Entries shown

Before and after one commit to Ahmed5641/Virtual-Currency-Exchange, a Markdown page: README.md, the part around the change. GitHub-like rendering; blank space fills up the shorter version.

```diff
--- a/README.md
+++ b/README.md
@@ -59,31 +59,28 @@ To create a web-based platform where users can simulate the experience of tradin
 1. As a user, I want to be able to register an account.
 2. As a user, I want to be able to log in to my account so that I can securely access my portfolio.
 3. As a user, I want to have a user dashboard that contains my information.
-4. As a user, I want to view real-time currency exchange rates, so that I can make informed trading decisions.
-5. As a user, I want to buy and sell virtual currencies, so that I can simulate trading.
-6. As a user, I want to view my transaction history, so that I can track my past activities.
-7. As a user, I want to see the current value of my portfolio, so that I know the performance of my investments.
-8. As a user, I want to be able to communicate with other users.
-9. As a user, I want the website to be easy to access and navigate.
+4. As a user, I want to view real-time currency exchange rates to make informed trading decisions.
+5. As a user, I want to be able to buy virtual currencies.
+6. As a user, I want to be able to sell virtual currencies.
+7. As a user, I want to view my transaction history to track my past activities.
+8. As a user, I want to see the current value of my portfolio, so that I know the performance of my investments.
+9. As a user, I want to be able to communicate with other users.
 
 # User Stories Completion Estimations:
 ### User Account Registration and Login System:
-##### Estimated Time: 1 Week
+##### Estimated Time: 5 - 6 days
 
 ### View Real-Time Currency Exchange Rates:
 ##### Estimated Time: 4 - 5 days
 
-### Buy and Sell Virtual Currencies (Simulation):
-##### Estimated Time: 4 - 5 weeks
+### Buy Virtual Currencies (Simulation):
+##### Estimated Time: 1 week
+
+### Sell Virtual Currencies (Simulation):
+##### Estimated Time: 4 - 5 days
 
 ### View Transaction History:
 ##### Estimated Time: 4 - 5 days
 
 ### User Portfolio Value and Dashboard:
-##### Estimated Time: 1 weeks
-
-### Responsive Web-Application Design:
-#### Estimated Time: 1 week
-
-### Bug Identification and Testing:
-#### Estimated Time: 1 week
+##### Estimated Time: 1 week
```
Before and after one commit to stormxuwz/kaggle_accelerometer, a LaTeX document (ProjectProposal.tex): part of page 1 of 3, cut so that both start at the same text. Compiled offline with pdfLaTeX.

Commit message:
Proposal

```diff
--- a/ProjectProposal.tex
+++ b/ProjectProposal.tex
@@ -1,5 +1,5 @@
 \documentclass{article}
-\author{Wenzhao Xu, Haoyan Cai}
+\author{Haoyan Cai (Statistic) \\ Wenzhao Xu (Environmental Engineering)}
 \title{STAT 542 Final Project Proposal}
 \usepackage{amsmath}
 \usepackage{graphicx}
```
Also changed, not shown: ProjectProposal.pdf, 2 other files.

Problem to solve
Determine how many lines in the entries above contain the word "Estimated", and respond with the number alone.

Response area
11